Published March 10, 2022
Podcast: 51:56 minutes
On this edition of Your Call, we'll discuss the continued attacks on abortion and the very real possibility that Roe could be overturned in the United States. If that happens, 26 states would ban most or all abortions, including Idaho, Louisiana, Utah, and Ohio.
As extreme bans continue to pass in the US, Columbia, Argentina, and Mexico are moving forward by legalizing or decriminalizing abortion. It's taken decades of grassroots activism. We'll find out how they did it.
Shefali Luthra, reporter for The 19th, covering health policy and gender
Giselle Carino, chief executive of Fos Feminista, an alliance of more than 135 organizations worldwide advancing sexual and reproductive health, rights, and justice for women, girls, and gender diverse people through healthcare and activism
Argentina activists renew fight to legalise abortion
Thousands of abortion rights advocates march in Buenos Aires as new legislation is presented in Congress.
by Natalie Alcoba
May 28, 2019
Buenos Aires - In scenes that were repeated across Argentina, thousands of people streamed along the arteries of the capital city of Buenos Aires on Tuesday for a massive demonstration that marked the next chapter in the fight to legalise abortion in the country.
Defiantly thrusting arms brandishing the campaign's emblematic green handkerchief up in the air, the crowd converged before the National Congress, where the new project to legalise abortion up to 14 weeks of pregnancy was officially presented.
Addressing stigma while moving a national campaign: Spotlight on Argentina
Posted May 21, 2019
by inroads Comms, with Lola Guerra
In Argentina, recently there has been a great wave of activism for free, safe and legal abortion but we learn that the work for this process of what is called “social decriminalization” began generations ago. Lola Guerra, member of inroads, who is part of Catholics for the Right to Decide and the National Campaign for the Right to Legal, Safe and Free Abortion in Argentina tells us more about what activism is happening in Argentina.
How have generations of Argentine women worked to change the attitude in Argentina from people who previously never accepted green handkerchiefs, to a movement that increased so much that the green fabric in Argentina ran out?

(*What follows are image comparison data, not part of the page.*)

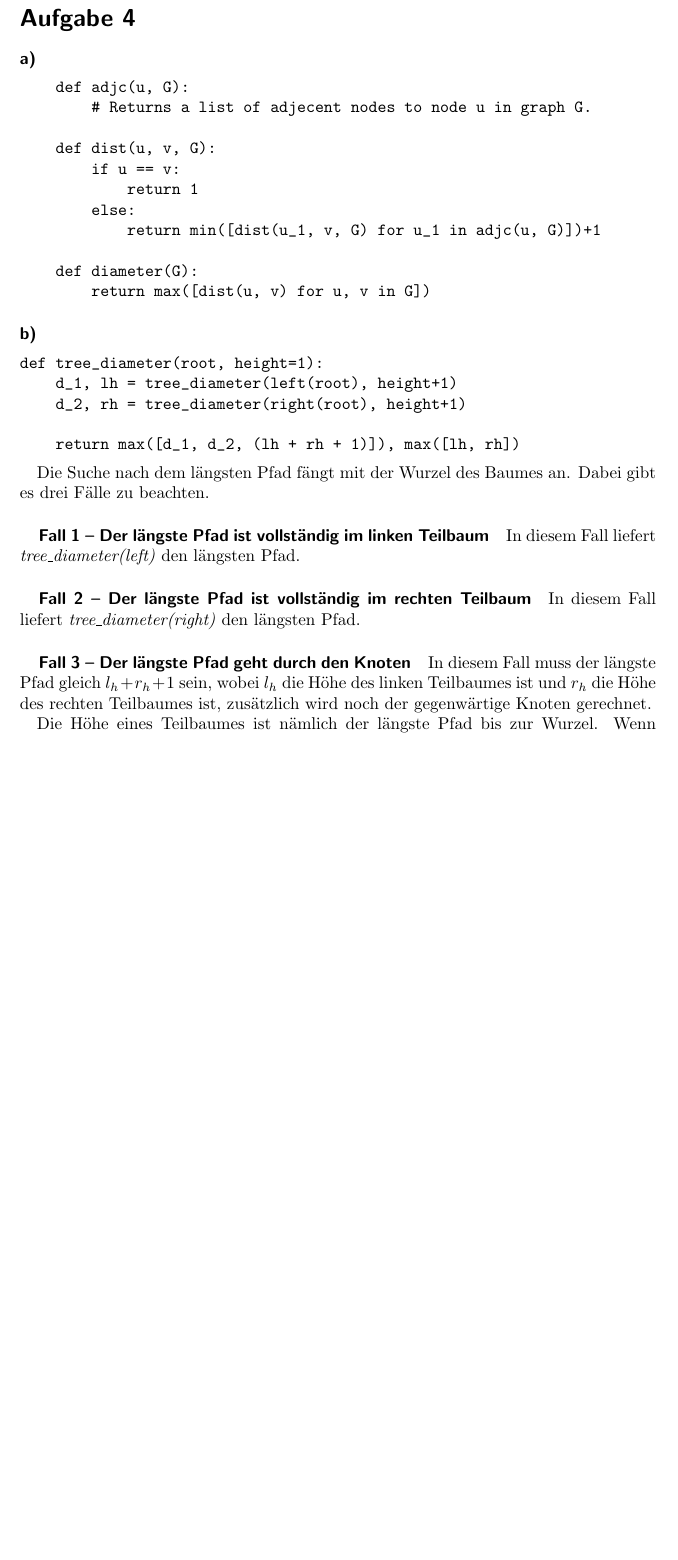
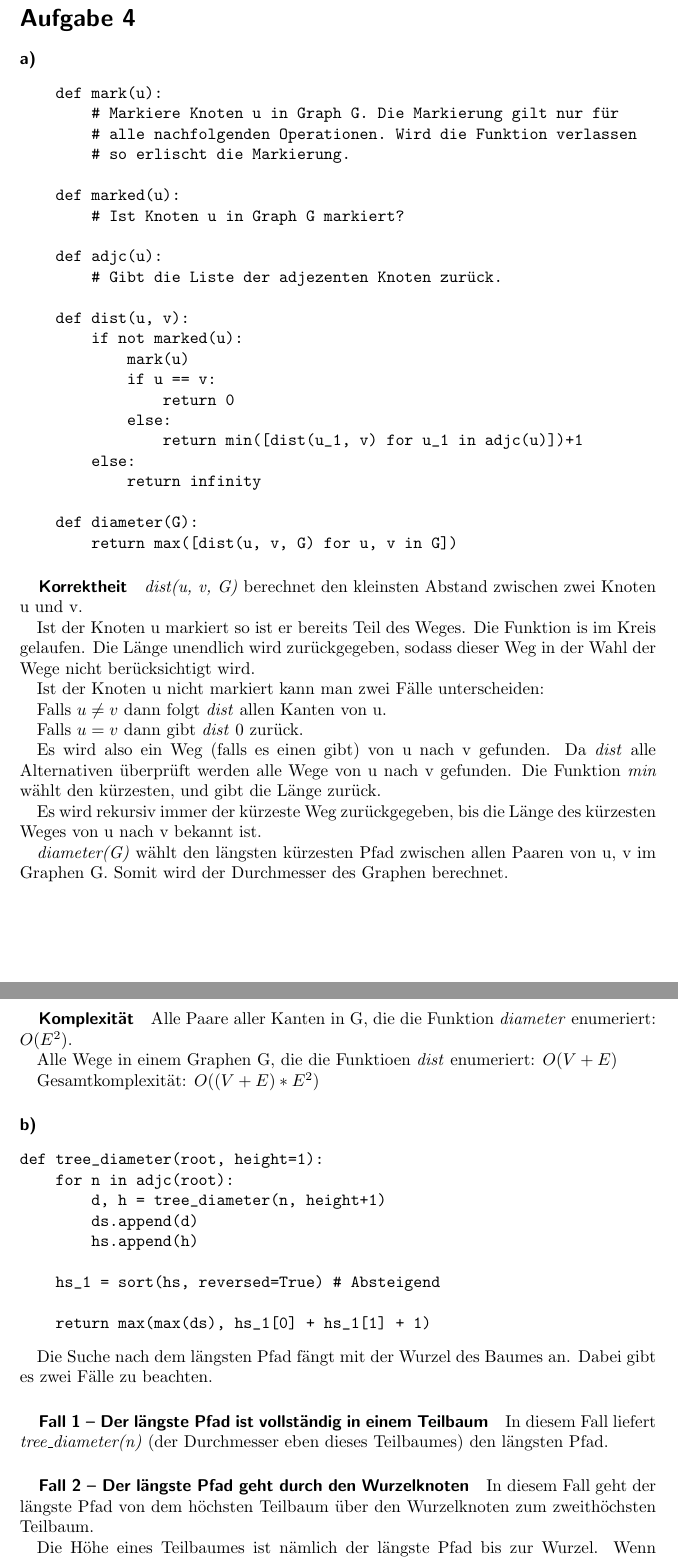
Before and after one commit to tikroeger/EA-Uebungszettel, a LaTeX document (UE02/ex4.tex): part of page 1 of 2 before the commit and two parts of pages 1 and 2 of 3 after it, the two joined at a grey line, cut so that both start at the same text, the shorter picture padded with empty space. Compiled offline with pdfLaTeX.

Commit message:
Endgueltige Loesungen fuer Aufgaben 4 und 6.

```diff
--- a/UE02/ex4.tex
+++ b/UE02/ex4.tex
@@ -8,45 +8,89 @@
 \paragraph{a)}
 
 \begin{verbatim}
-    def adjc(u, G):
-        # Returns a list of adjecent nodes to node u in graph G.
+    def mark(u):
+        # Markiere Knoten u in Graph G. Die Markierung gilt nur für
+        # alle nachfolgenden Operationen. Wird die Funktion verlassen
+        # so erlischt die Markierung.
 
-    def dist(u, v, G):
-        if u == v:
-            return 1
+    def marked(u):
+        # Ist Knoten u in Graph G markiert?
+
+    def adjc(u):
+        # Gibt die Liste der adjezenten Knoten zurück.
+
+    def dist(u, v):
+        if not marked(u):
+            mark(u)
+            if u == v:
+                return 0
+            else:
+                return min([dist(u_1, v) for u_1 in adjc(u)])+1
         else:
-            return min([dist(u_1, v, G) for u_1 in adjc(u, G)])+1
+            return infinity
 
     def diameter(G):
-        return max([dist(u, v) for u, v in G])
+        return max([dist(u, v, G) for u, v in G])
 \end{verbatim}
+
+\subparagraph{Korrektheit}
+
+\emph{dist(u, v, G)} berechnet den kleinsten Abstand zwischen zwei Knoten u und v.
+
+
+Ist der Knoten u markiert so ist er bereits Teil des Weges. Die Funktion is im Kreis gelaufen.
+Die Länge unendlich wird zurückgegeben, sodass dieser Weg in der Wahl der Wege nicht berücksichtigt wird.
+
+Ist der Knoten u nicht markiert kann man zwei Fälle unterscheiden:
+
+
+Falls $u \neq v$ dann folgt \emph{dist} allen Kanten von u.
+
+
+Falls $u = v$ dann gibt \emph{dist} 0 zurück.
+
+
+Es wird also ein Weg (falls es einen gibt) von u nach v gefunden.
+Da \emph{dist} alle Alternativen überprüft werden alle Wege von u nach v gefunden.
+Die Funktion \emph{min} wählt den kürzesten, und gibt die Länge zurück.
+
+Es wird rekursiv immer der kürzeste Weg zurückgegeben, bis die Länge des kürzesten Weges von u nach v bekannt ist.
+
+\emph{diameter(G)} wählt den längsten kürzesten Pfad zwischen allen Paaren von u, v im Graphen G.
+Somit wird der Durchmesser des Graphen berechnet.
+
+\subparagraph{Komplexität}
+
+Alle Paare aller Kanten in G, die die Funktion \emph{diameter} enumeriert: $O(E^2)$.
+
+Alle Wege in einem Graphen G, die die Funktioen \emph{dist} enumeriert: $O(V+E)$
+
+Gesamtkomplexität: $O((V+E)*E^2)$
 
 \paragraph{b)}
 
 \begin{verbatim}
 def tree_diameter(root, height=1):
-    d_1, lh = tree_diameter(left(root), height+1)
-    d_2, rh = tree_diameter(right(root), height+1)
+    for n in adjc(root):
+        d, h = tree_diameter(n, height+1)
+        ds.append(d)
+        hs.append(h)
 
-    return max([d_1, d_2, (lh + rh + 1)]), max([lh, rh])
+    hs_1 = sort(hs, reversed=True) # Absteigend
+
+    return max(max(ds), hs_1[0] + hs_1[1] + 1)
 \end{verbatim}
 
 Die Suche nach dem längsten Pfad fängt mit der Wurzel des Baumes an.
-Dabei gibt es drei Fälle zu beachten.
+Dabei gibt es zwei Fälle zu beachten.
 
-\subparagraph{Fall 1 -- Der längste Pfad ist vollständig im linken Teilbaum}
+\subparagraph{Fall 1 -- Der längste Pfad ist vollständig in einem Teilbaum}
 
-In diesem Fall liefert \emph{tree\_diameter(left)} den längsten Pfad.
+In diesem Fall liefert \emph{tree\_diameter(n)} (der Durchmesser eben dieses Teilbaumes) den längsten Pfad.
 
-\subparagraph{Fall 2 -- Der längste Pfad ist vollständig im rechten Teilbaum}
+\subparagraph{Fall 2 -- Der längste Pfad geht durch den Wurzelknoten}
 
-In diesem Fall liefert \emph{tree\_diameter(right)} den längsten Pfad.
-
-\subparagraph{Fall 3 -- Der längste Pfad geht durch den Knoten}
-
-In diesem Fall muss der längste Pfad gleich $l_h + r_h + 1$ sein, wobei $l_h$ die Höhe des linken
-Teilbaumes ist und $r_h$ die Höhe des rechten Teilbaumes ist, zusätzlich wird noch der gegenwärtige
-Knoten gerechnet.
+In diesem Fall geht der längste Pfad von dem höchsten Teilbaum über den Wurzelknoten zum zweithöchsten Teilbaum.
 
 Die Höhe eines Teilbaumes ist nämlich der längste Pfad bis zur Wurzel.
 Wenn die Wurzel Teil des längsten Pfades ist, muss der Pfad vom höchsten Knoten eines Teilbaumes über die Wurzel
```
Also changed, not shown: UE02/ex4.tex (4 more changed lines).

In the national meetings of women that take place every year in our country in a different city and in which thousands of women are found, the national campaign for the right to safe, free and legal abortion arose. This is an intergenerational, intersectoral and national movement with the participation from all the provinces.